"He was as close to Steve as anybody at the company," Andy Miller, former head of Apple's iAd group, told Businessweek last year. "When he says stuff, people listen."

    The Apple press release did not say what Forstall plans to do when he leaves the company. Apple did not immediately respond to a message seeking further details.

    The release Monday came as Wall Street was virtually shut down in advance of Hurricane Sandy, and more than a million customers along the East Coast were already without power because of the storm's onslaught.

    John Browett, Apple's head of retail, is also leaving, according to the release. The company is launching a search for his replacement, whereas it appears Forstall's duties will be divvied up for now among other Apple heavy hitters.

    Ive, Bob Mansfield, Eddy Cue and Craig Federighi "will add more responsibilities to their roles," according to the announcement.

    Cue, the senior vice president for Internet software and services, will take over voice-controlled assistant Siri and Maps, two of iOS's most prominent features. Federighi, the vice president of Mac software, will now oversee both Mac and iOS.

    Almost universally lauded for its smooth, easily navigated design, iOS was dinged by many last month for a wonky Maps app and other problems. Replacing Google Maps for the first time as the system's default tool, users found the map product incomplete and sometimes comically wrong in many locations throughout the world.

    Some critics said iOS 6 didn't offer many significant advancements over its predecessors, while Google's Android system continues to evolve more rapidly.

    Monday's changes, particularly Forstall's departure, came as a major surprise. The only comment from Cook in the announcement didn't shed much light on them, either.

    "We are in one of the most prolific periods of innovation and new products in Apple's history," Cook said in a written statement. "The amazing products that we've introduced in September and October, iPhone 5, iOS 6, iPad mini, iPad, iMac, MacBook Pro, iPod touch, iPod nano and many of our applications, could only have been created at Apple and are the direct result of our relentless focus on tightly integrating world-class hardware, software and services."

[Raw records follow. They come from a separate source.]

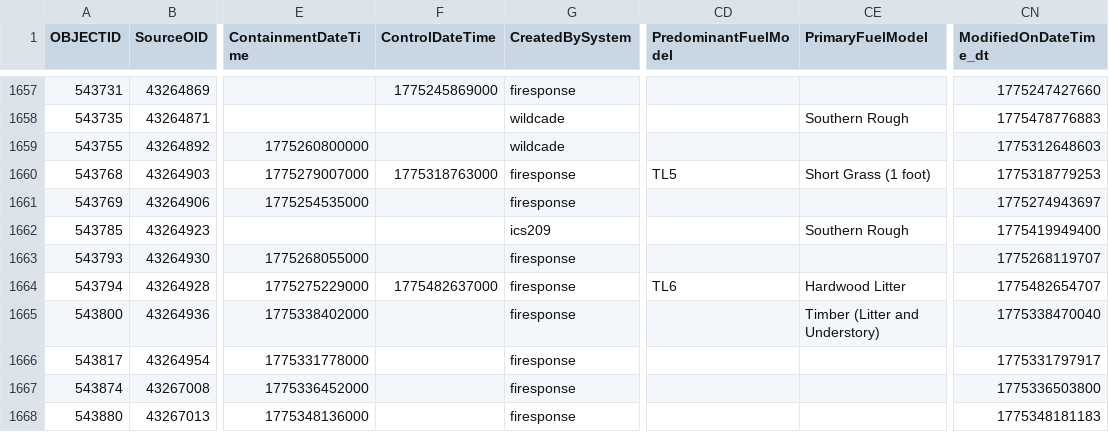
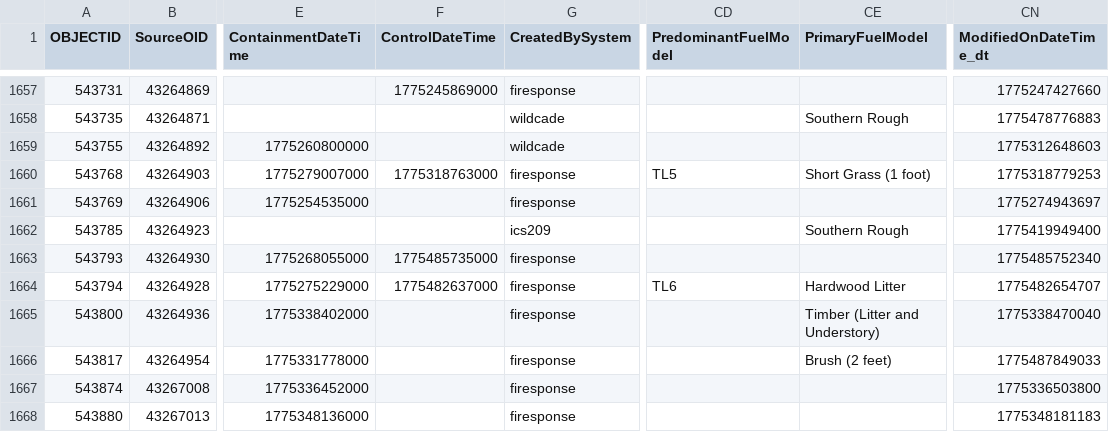
Before and after one commit to githamm/wildfire-tracker, a CSV file: data/wildfire_ytd.csv, drawn as a sheet; only a part is shown, gaps mark what is left out; the diff covers the shown part only; the diff names each change by its address in the sheet, - before the commit and + after, or states it on an @@ line.

```diff
--- a/data/wildfire_ytd.csv
+++ b/data/wildfire_ytd.csv
-F1663 (ControlDateTime): (empty)
+F1663 (ControlDateTime): 1775485735000
-CN1663 (ModifiedOnDateTime_dt): 1775268119707
+CN1663 (ModifiedOnDateTime_dt): 1775485752340
-CE1666 (PrimaryFuelModel): (empty)
+CE1666 (PrimaryFuelModel): Brush (2 feet)
-CN1666 (ModifiedOnDateTime_dt): 1775331797917
+CN1666 (ModifiedOnDateTime_dt): 1775487849033
```
Also changed, not shown: 1 added row and 116 edited cells elsewhere in this file.
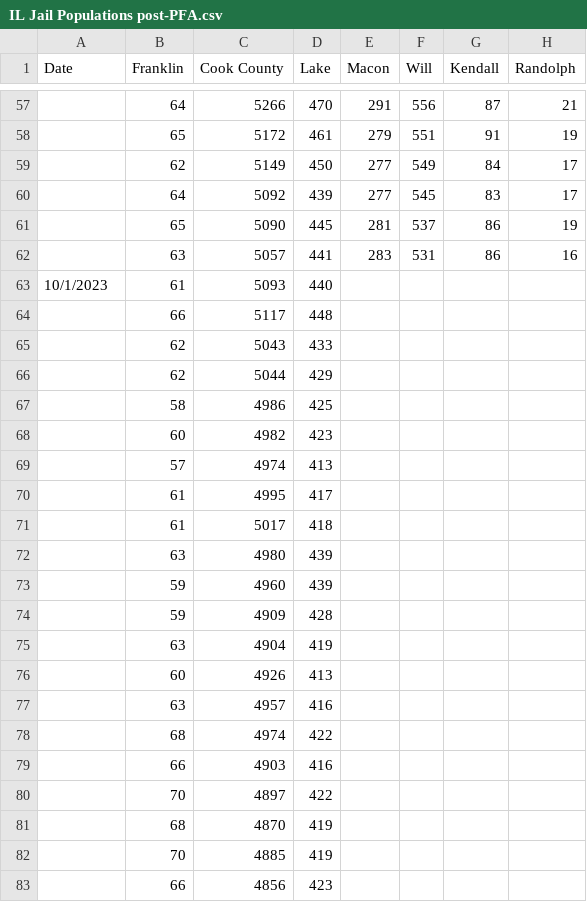
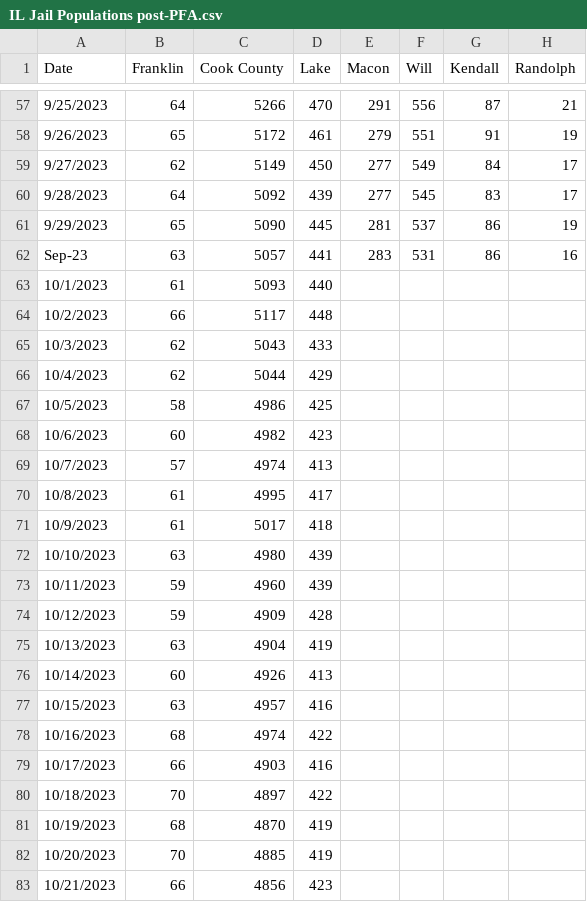
Before and after one commit to dstemenluc/CCJ.Illinois, a CSV file: IL Jail Populations post-PFA.csv, drawn as a sheet; only a part is shown, gaps mark what is left out; the diff covers the shown part only.

```diff
--- a/IL Jail Populations post-PFA.csv
+++ b/IL Jail Populations post-PFA.csv
@@ -57,27 +57,27 @@ Date,Franklin,Cook County,Lake,Macon,Will,Kendall,Randolph
-,64,5266,470,291,556,87,21
-,65,5172,461,279,551,91,19
-,62,5149,450,277,549,84,17
-,64,5092,439,277,545,83,17
-,65,5090,445,281,537,86,19
-,63,5057,441,283,531,86,16
+9/25/2023,64,5266,470,291,556,87,21
+9/26/2023,65,5172,461,279,551,91,19
+9/27/2023,62,5149,450,277,549,84,17
+9/28/2023,64,5092,439,277,545,83,17
+9/29/2023,65,5090,445,281,537,86,19
+Sep-23,63,5057,441,283,531,86,16
 10/1/2023,61,5093,440,,,,
-,66,5117,448,,,,
-,62,5043,433,,,,
-,62,5044,429,,,,
-,58,4986,425,,,,
-,60,4982,423,,,,
-,57,4974,413,,,,
-,61,4995,417,,,,
-,61,5017,418,,,,
-,63,4980,439,,,,
-,59,4960,439,,,,
-,59,4909,428,,,,
-,63,4904,419,,,,
-,60,4926,413,,,,
-,63,4957,416,,,,
-,68,4974,422,,,,
-,66,4903,416,,,,
-,70,4897,422,,,,
-,68,4870,419,,,,
-,70,4885,419,,,,
-,66,4856,423,,,,
+10/2/2023,66,5117,448,,,,
+10/3/2023,62,5043,433,,,,
+10/4/2023,62,5044,429,,,,
+10/5/2023,58,4986,425,,,,
+10/6/2023,60,4982,423,,,,
+10/7/2023,57,4974,413,,,,
+10/8/2023,61,4995,417,,,,
+10/9/2023,61,5017,418,,,,
+10/10/2023,63,4980,439,,,,
+10/11/2023,59,4960,439,,,,
+10/12/2023,59,4909,428,,,,
+10/13/2023,63,4904,419,,,,
+10/14/2023,60,4926,413,,,,
+10/15/2023,63,4957,416,,,,
+10/16/2023,68,4974,422,,,,
+10/17/2023,66,4903,416,,,,
+10/18/2023,70,4897,422,,,,
+10/19/2023,68,4870,419,,,,
+10/20/2023,70,4885,419,,,,
+10/21/2023,66,4856,423,,,,
```
Also changed, not shown: 52 edited cells elsewhere in this file.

    Forstall did not speak at last week's unveiling of the iPad Mini. But he took the stage at September's iPhone 5 event, detailing the aforementioned operating-system updates.

    Forstall has been with Apple since 1997 and, in addition to guiding iOS, is one of the original architects of the company's desktop and laptop software, Mac OS X. He was responsible for several versions of the software, most notably Mac OS X Leopard in 2007.

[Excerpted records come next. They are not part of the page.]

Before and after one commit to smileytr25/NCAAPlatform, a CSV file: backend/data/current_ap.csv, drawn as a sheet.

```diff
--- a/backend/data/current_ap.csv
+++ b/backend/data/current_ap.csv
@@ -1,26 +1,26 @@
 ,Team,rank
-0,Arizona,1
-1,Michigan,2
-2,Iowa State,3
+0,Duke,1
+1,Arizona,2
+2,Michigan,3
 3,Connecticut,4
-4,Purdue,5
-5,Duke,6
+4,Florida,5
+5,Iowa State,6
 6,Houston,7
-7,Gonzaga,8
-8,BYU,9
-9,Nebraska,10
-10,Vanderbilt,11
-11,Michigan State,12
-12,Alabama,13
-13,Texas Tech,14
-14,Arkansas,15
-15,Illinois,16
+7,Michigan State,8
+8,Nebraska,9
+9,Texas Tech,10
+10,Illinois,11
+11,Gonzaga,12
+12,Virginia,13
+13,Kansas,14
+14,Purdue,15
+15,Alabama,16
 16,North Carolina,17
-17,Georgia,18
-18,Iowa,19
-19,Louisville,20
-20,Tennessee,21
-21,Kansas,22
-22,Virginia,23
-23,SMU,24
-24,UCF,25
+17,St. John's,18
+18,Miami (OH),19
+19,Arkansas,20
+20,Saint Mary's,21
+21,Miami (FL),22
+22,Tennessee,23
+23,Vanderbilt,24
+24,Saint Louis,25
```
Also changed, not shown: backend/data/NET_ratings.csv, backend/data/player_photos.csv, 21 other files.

    Before Apple, he worked with Jobs at his short-lived NeXT, the computer company he ran between stints at Apple.